The primary outcome analyzed was the duration of antibiotic therapy of the index infection episode. The sample size calculation was done with 5% alpha error and 80% power. A previous study comparing the duration of antibiotic therapy in septic patients under the guidance of CRP versus PCT revealed that the mean duration of treatment was 7.2 ± 3.5 days for the CRP group and 8.1 ± 3.7 days for the PCT group . For the present study, the expected mean for the control group was estimated from the mean observed in the PCT group in the cited study (~ 8 days), and the expected days of treatment in the CRP group was reduced to 6 days, keeping the standard deviations (SDs) found and obtaining an effect size of 0.55 by t test for independent samples. Thus, we estimated the need for 53 patients per group, plus a 15% correction due to a non-normal distribution of data, totaling the sample size as 122 patients. Detailed calculation is described in Additional file 3.
Secondary outcomes were mortality for any cause on intensive care and at the 28th day, frequency of therapeutic failure and recurrence of infections, frequency of sequential nosocomial infections, the occurrence of sequential infections by multi-resistant bacteria, time in mechanical ventilation, and length of in hospital and intensive care stay. The definitions adopted for the response variables are described in Additional file 4.
The registry of the laboratory and clinical information was carried out prospectively.
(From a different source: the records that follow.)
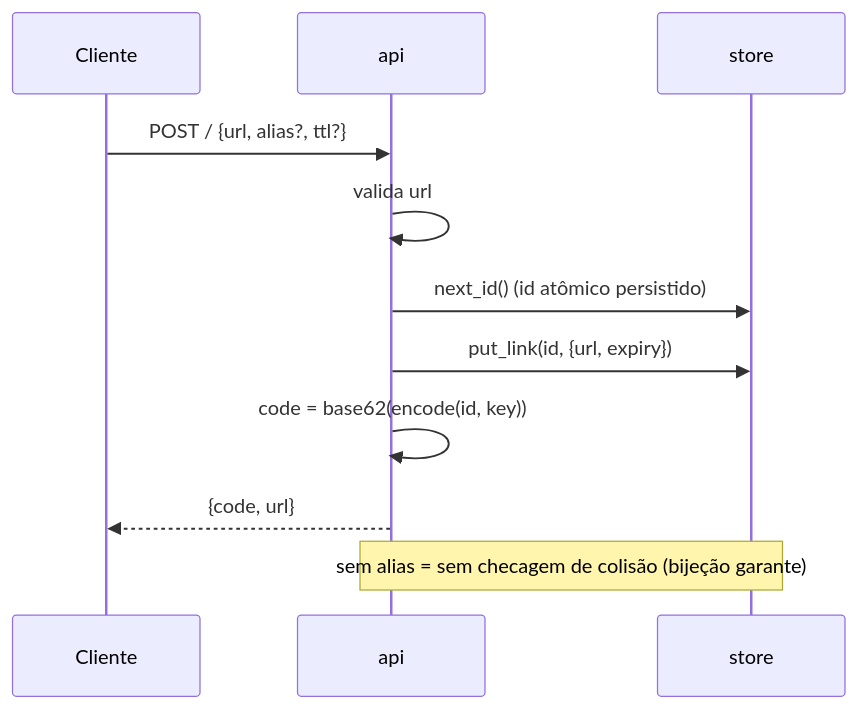
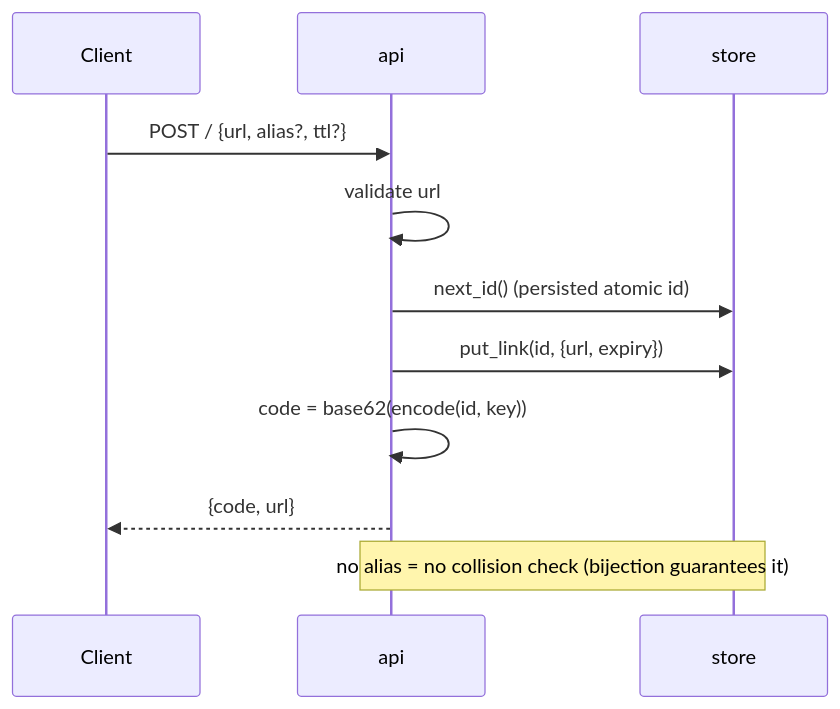
One commit to lucasolopes/quark changed the second of 5 diagrams in docs/ARCHITECTURE.md. Above: the diagram before and after it, drawn with Mermaid. The commit also changed other lines of this file and 15 other files, not shown here.

````diff
--- a/docs/ARCHITECTURE.md
+++ b/docs/ARCHITECTURE.md
@@ -34,13 +36,13 @@
 ```mermaid
 sequenceDiagram
-    participant Cli as Cliente
+    participant Cli as Client
     participant Api as api
     participant St as store
     Cli->>Api: POST / {url, alias?, ttl?}
-    Api->>Api: valida url
-    Api->>St: next_id() (id atômico persistido)
+    Api->>Api: validate url
+    Api->>St: next_id() (persisted atomic id)
     Api->>St: put_link(id, {url, expiry})
     Api->>Api: code = base62(encode(id, key))
     Api-->>Cli: {code, url}
-    Note over Api,St: sem alias = sem checagem de colisão (bijeção garante)
+    Note over Api,St: no alias = no collision check (bijection guarantees it)
 ```
````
The data included demographic information; the scores Charlson , Sequential Organ Failure Assessment (SOFA) , Simplified Acute Physiology Score 3 (SAPS 3) , and Acute Physiology and Chronic Health Evaluation II (APACHE II) ; sepsis classification ; infections types and microbiology ; and choice of antimicrobials and respective length of use. CRP was measured in the serum at the inclusion date and daily within the first 7 days of follow-up, using the test for quantitative determination of serum CRP concentration (Vitros-Johnson & Johnson, USA).
All analyses were performed using R version 3.1.1 (R Foundation for statistical computing, Vienna, Austria) and SPSS (SPSS Statistics 20.0, Armonk, NY: IBM Corp. USA). Categorical variables are presented according to their absolute and relative frequencies. Continuous variables (non-normal distribution) are presented as median and interquartile range 25–75% (Q1–Q3).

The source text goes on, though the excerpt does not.